Opting to go for surgery is a major decision, and when the surgery has more to do with aesthetic reasons than health issues, you really need to be sure you need that surgery.
Going for weight-loss surgery, also known as bariatric surgery involves a comprehensive weight management plan. Your doctor will first tell you that to qualify for a bariatric surgery, your BMI should be 40 or above. Alternatively, if your BMI ranges between 35- 39 and there are associated co-morbid conditions like type 2 diabetes, asthma, high blood pressure, sleep apnea, severe arthritis, etc, you could also qualify for bariatric surgery.
Before going for the surgery, the patient usually undergoes counseling to understand the risks and benefits and possible complications of this irreversible surgery. They are also advised on dietary and lifestyle changes that are needed to keep the weight off permanently.
Weight-loss surgery is typically performed using three popular methods:
Lap-Band – This type of surgery involves the wrapping of a band around the upper stomach to limit food intake as well as slow down its movement through the digestive system.
Roux-en-Y gastric bypass – In this method the size of the stomach is reduced to that of an egg. The small intestine is then attached to this small pouch, bypassing the stomach and minimizing absorption. Weight loss here is due to smaller amounts of food consumed.
Gastric sleeve surgery – This is done through laparoscopy whereby a major portion of the stomach is removed, leaving behind only a tube or sleeve shaped pouch. A smaller incision here means faster healing. The patient can only take in small portions of food after this surgery.
A newer method is through the use of Electric Implant devices that are implanted in the abdomen and remotely controlled; they work like pacemakers and send electrical pulses to the brain from the vagus nerve in the stomach telling when the stomach is full.

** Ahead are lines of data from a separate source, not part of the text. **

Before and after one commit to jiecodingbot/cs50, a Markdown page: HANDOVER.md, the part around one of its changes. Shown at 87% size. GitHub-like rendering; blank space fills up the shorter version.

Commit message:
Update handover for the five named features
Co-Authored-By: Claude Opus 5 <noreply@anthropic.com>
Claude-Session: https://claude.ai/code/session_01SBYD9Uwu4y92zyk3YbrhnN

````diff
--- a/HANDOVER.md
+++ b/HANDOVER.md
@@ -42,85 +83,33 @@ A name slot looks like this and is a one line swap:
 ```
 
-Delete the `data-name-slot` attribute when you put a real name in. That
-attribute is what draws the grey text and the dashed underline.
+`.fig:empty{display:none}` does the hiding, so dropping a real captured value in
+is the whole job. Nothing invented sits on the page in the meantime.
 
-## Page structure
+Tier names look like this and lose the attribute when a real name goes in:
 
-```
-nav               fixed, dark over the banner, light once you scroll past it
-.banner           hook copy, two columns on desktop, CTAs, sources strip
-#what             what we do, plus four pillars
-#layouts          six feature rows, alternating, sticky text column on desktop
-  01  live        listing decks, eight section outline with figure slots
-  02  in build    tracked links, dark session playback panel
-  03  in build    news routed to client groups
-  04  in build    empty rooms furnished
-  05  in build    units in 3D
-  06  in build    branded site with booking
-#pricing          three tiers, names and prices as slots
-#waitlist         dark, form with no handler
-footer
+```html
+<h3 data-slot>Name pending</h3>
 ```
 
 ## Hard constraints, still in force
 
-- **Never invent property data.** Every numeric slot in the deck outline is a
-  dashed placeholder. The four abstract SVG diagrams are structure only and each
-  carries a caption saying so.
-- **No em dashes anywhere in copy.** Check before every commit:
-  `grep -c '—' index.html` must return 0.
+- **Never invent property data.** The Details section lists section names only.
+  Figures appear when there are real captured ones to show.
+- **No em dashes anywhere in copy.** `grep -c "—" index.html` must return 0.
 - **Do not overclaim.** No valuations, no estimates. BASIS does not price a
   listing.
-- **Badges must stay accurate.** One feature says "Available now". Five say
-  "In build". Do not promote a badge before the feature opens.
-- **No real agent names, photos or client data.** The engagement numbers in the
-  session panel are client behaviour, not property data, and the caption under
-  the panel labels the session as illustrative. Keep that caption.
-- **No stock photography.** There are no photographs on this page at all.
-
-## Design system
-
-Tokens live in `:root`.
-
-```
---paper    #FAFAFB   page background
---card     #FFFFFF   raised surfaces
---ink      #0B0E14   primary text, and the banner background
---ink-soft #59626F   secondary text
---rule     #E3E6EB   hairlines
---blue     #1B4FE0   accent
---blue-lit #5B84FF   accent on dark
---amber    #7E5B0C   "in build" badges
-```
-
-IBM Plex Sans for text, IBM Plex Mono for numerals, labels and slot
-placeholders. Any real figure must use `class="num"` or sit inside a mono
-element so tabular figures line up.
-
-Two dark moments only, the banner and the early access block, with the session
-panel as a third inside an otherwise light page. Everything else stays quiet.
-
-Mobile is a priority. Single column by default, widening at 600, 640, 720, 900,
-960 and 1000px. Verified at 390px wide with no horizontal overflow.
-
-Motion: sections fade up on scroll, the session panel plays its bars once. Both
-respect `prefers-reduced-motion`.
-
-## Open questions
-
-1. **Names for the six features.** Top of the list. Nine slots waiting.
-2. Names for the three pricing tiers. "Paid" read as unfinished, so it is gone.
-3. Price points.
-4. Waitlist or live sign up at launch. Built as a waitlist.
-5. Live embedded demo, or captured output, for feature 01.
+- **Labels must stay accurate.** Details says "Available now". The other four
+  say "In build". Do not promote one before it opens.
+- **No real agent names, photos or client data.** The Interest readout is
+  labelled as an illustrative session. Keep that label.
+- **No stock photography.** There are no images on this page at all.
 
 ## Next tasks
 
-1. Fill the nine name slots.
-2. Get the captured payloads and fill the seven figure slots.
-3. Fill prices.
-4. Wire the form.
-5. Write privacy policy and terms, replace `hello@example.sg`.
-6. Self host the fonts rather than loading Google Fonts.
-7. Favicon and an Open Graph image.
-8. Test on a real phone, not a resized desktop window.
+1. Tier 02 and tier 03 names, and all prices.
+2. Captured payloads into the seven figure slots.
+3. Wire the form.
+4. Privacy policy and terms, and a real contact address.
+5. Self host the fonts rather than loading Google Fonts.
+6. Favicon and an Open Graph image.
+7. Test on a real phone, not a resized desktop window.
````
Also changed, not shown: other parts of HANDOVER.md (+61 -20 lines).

It’s noted that most people regain back some of their weight after 18-24 months after weight loss surgery; focusing on a healthy diet and maintaining an active lifestyle is crucial here.
Weight loss surgery also helps in improving some of the existing obesity-related health issues like diabetes, sleep apnea, depression and blood pressure, etc.
There are some common side-effects to weight loss surgery including nausea, vomiting, bloating, diarrhea, sweating and dizziness, especially after consuming a meal. This is a result of the ‘Dumping Syndrome’ where the food is now passing too fast through the small intestine. It can occur in about half the surgery patients and can be improved by following diets high in fiber. You’ll also need to make sure you are getting sufficient nutrients as surgery makes it harder for the body to absorb nutrients.
After knowing all this, you need to decide if you really need bariatric surgery for a quality life.